3. Cabling

If you have a network, you need Network cabling (or some sort of radio). Read this to get started.

3.1 Home Ethernet Cables
3.2 Office House Cables
3.3 Office Floor Cables
3.4 Point to Point

3.1

Home Ethernet Cables

If you are building a new network in a tiny office, install the absolute minimum that you can relocate easily. IE loose 10-MB thin ethernet.

They're the cables with 'T' pieces. You string the PC's in a line with a terminator resistor plug on the end 'T' pieces. Unconnected PC's are simply unconnected. The cable is like TV arial coax.

The PC's are strung in a line.

 X---T-----T-----T-----T---X
     PC    PC          PC

There should be a cable between the PC's T-pieces and the end terminators. With a 2 machine network, it doesn't matter, but with a longer layout, you can create reflected (radio) waves, potentially standing waves, which may fry your card, or even the cable!

The terminators, should be a cable length away from the last PC, but with only 2 PC's, you will "get-away with it".

Also the missing PC is supposed to have the 'T' piece replaced with a thru cable, but usually it doesn't matter that much. For rules on what is allowed, consult the University of Internet:

3.2

Office House Cables

TP is twisted pair high-grade phone wire that runs either 100-M ethernet -or- 10-M ethernet. The difference is the quality of the cable, and the type of cards in the machine. You can also use the same cables for rs232 or phone extensions.

Every desk has a wall socket, whose cable runs to where the HUB is. At the HUB there is a spray of cables sprouting out of the wall. Each tagged wire has another 2 metres and an end plug (you need a crimping tool and box of plugs).

7 cables plug into the HUB box (100) which has a mains plug. That gives you 7 PC's on a private LAN. IE the entire building. HUBS with 15 ports are also available (200).

Specify 100-M TP cables, even if you only use standard 10-M TP cards. Burying TP cabling with a BT staple gun is expensive but easy. Digging it up ...

	 HUB
	 |||
	 |||
	 ||+-PC
	 ||   
	 |+- PC
	 |   
	 +-- PC

3.3

Office Floor Cables

If you have 100 PC's on 3 floors, every wall socket is labeled, and runs to the rack cupboard in the room adjacent to the dry riser.

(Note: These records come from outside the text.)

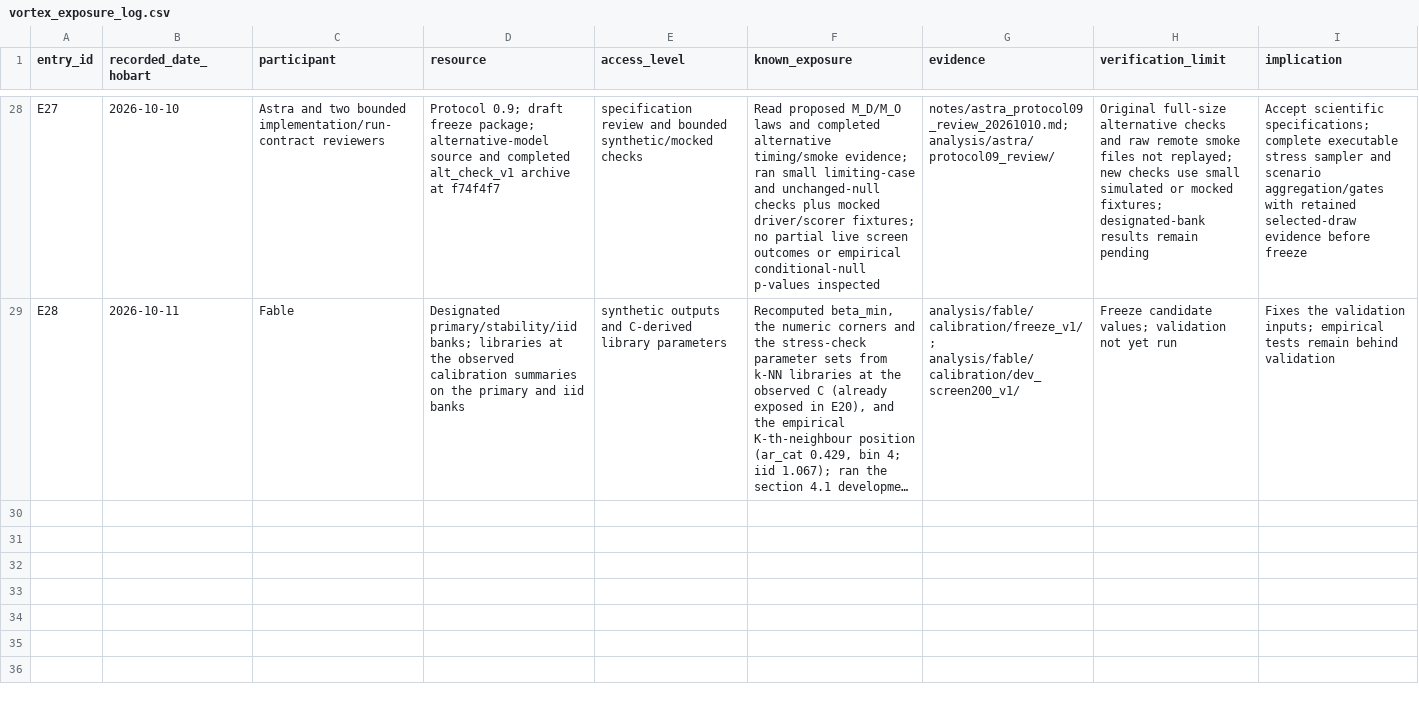
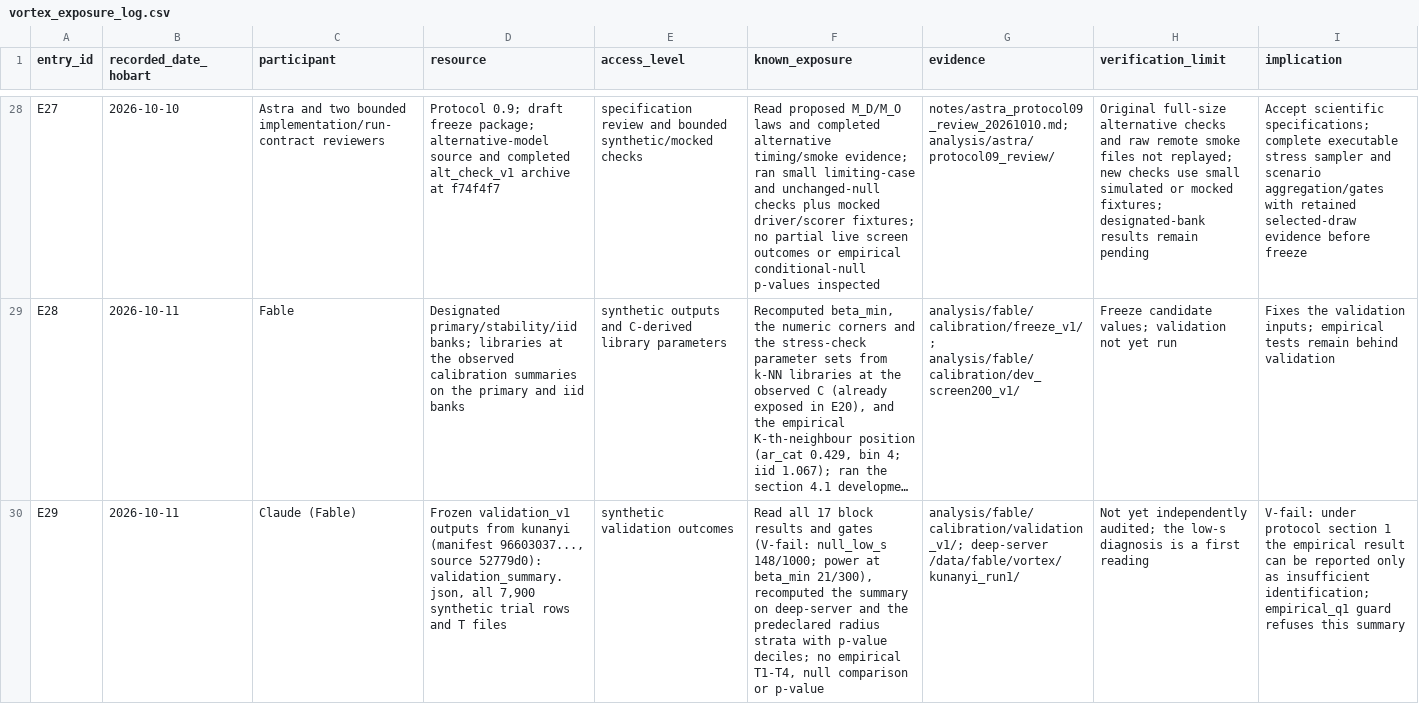
Before and after one commit to BWBrook/extinction-vortex, a CSV file: notes/vortex_exposure_log.csv, drawn as a sheet; only a part is shown, gaps mark what is left out; long unchanged cells end in …; the diff names each change by its address in the sheet, - before the commit and + after, or states it on an @@ line.

```diff
--- a/notes/vortex_exposure_log.csv
+++ b/notes/vortex_exposure_log.csv
+row 30: E29 | 2026-10-11 | Claude (Fable) | Frozen validation_v1 outputs from kunanyi (manifest 96603037..., source 52779d0): validation_summary.json, all 7,900 synthetic trial rows and T files | synthetic validation outcomes | Read all 17 block results and gates (V-fail: null_low_s 148/1000; power at beta_min 21/300), recomputed the summary on deep-server and the predeclared radius strata with p-value deciles; no empirical T1-T4, null comparison or p-value | analysis/fable/calibration/validation_v1/; deep-server /data/fable/vortex/kunanyi_run1/ | Not yet independently audited; the low-s diagnosis is a first reading | V-fail: under protocol section 1 the empirical result can be reported only as insufficient identification; empirical_q1 guard refuses this summary
```
Also changed, not shown: 8 other files.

Each work group has their own HUB.

Groups that have PC's with mixed 100-M and 10-M cards will need two HUBS, and a host to bridge them (or indirect connections via other work groups). You can't mix 10-M and 100-M TP ethernet on the same wire.

The group's server is located with the group, and like all their PC's, it has a TP cable to the local group's HUB. The server can also be a workstation.

The group's server also has a second (hi-speed) ethernet card, and it's TP wall socket, runs to where the HUBS are, but it then plugs into an extension cable that runs down the dry riser, to the computer room, where it joins a HUB of other groups' servers.

The group server is acting as a gateway/bridge/router, as well as providing it's services to the LAN-HUB and to the BUILDING-HUB. It doesn't have to be the server, but it probably is.

(( for performence reasons, you may wish to have a seperate router, not the server, however that requires an additional router, and it brings external traffic onto the internal LAN. For small workgroups, you probably want the server to be the router. That also makes it easier to distinguish by interface, rather than by IP address ))

Any of the group's machines can be the gateway, it just needs 2 ethernet cards of the correct types for the cables. For example, here are two groups connecting to the central LAN:

 HUB		  HUB		  HUB
 |||		  |||		  |||
 ||+-GW-----------+|+----------GW-+||
 ||                |               ||
 |+- PC           |||          PC -+|
 |                                  |
 +-- PC         RHUBLAN        PC --+

Technically speaking, the Gateway is really a Router, but it probably also acts as a gateway, and as a firewall. You might also have problems with a restricted number of external IP addresses, but choose to keep 5-32 machines on the local subnet, with the GW generally registered.

You may need to consult a cabling and networking company to get this done. If you do it yourself, you will only have yourself to blame. But at least you can start asking questions.

3.4

Point to Point

If you only have 2 machines, you can use a single special TP cable with two wires crossed over. If you use thin-ethernet cables (not TP) you still have to have the T-pieces and pair of terminators.

Whatever you decide to get, you will need cards and cables that match, or use combi-cards (that match either).